> Instructions for the task: Since only the total matters, count the lines of these entries containing the word "sand" and write that total alone.

> Source data:
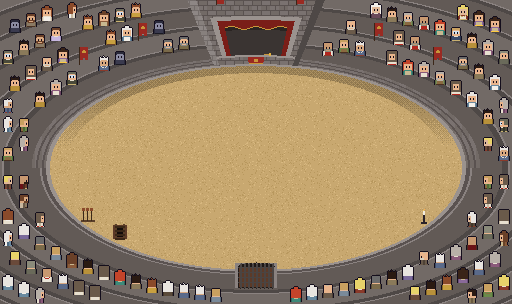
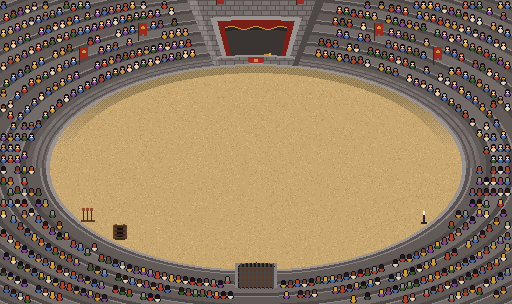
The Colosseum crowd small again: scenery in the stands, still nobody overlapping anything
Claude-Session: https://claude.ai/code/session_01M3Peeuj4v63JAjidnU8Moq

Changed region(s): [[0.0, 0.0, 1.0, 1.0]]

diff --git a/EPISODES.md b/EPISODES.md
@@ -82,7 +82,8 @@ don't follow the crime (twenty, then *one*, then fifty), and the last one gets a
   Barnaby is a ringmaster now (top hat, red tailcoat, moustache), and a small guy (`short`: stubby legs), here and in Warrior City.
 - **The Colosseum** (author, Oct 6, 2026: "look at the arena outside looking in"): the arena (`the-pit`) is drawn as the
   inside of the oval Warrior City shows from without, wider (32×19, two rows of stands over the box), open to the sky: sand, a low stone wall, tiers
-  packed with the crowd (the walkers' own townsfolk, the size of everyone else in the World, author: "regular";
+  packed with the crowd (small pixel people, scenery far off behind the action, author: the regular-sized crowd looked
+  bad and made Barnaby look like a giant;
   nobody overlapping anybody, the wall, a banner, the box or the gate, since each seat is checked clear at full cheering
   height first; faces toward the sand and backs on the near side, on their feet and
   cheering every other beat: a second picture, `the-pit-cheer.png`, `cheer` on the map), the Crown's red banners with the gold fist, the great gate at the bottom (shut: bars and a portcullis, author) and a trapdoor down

...

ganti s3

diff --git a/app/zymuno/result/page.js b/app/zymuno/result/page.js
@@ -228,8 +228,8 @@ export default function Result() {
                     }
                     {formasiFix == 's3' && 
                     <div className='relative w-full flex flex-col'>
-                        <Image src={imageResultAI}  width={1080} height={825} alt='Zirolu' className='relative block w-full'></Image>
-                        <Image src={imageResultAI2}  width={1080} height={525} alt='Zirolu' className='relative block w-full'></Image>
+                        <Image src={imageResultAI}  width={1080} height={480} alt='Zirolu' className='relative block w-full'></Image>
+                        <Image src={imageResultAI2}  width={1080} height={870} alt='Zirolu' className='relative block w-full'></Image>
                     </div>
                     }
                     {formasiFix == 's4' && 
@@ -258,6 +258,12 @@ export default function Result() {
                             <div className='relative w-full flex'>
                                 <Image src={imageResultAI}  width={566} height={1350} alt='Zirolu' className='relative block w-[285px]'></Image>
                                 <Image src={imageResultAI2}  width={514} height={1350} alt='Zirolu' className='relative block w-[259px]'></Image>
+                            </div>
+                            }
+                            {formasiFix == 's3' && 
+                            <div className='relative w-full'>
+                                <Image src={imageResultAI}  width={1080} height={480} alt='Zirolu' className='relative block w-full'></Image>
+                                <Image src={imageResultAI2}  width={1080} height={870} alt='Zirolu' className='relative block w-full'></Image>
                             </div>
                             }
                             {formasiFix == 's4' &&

> Task solution: 2